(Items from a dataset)
····················
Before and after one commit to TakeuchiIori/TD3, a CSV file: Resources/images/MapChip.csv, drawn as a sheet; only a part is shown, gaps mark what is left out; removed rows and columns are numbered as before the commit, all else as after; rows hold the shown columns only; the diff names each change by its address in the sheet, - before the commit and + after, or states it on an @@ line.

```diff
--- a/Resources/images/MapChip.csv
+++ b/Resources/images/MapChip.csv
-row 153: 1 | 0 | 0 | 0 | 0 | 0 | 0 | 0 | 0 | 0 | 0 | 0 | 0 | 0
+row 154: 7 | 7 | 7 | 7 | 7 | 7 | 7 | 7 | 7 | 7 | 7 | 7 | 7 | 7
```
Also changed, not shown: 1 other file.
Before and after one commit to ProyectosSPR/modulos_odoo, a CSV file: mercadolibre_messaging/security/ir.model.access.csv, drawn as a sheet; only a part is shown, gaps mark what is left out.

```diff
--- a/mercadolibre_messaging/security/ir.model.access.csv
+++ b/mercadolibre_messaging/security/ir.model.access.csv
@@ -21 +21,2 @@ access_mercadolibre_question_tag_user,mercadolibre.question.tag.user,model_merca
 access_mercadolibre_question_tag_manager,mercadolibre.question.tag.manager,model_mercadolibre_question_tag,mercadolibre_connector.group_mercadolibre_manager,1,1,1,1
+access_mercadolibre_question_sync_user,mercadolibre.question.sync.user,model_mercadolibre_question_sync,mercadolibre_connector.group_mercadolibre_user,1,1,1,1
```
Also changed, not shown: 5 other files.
····················
TASK TO CARRY OUT:
Only lines that include "MapChip" belong in the answer; return them from the entries above.

FINAL ANSWER:
Before and after one commit to TakeuchiIori/TD3, a CSV file: Resources/images/MapChip.csv, drawn as a sheet; only a part is shown, gaps mark what is left out; removed rows and columns are numbered as before the commit, all else as after; rows hold the shown columns only; the diff names each change by its address in the sheet, - before the commit and + after, or states it on an @@ line.
--- a/Resources/images/MapChip.csv
+++ b/Resources/images/MapChip.csv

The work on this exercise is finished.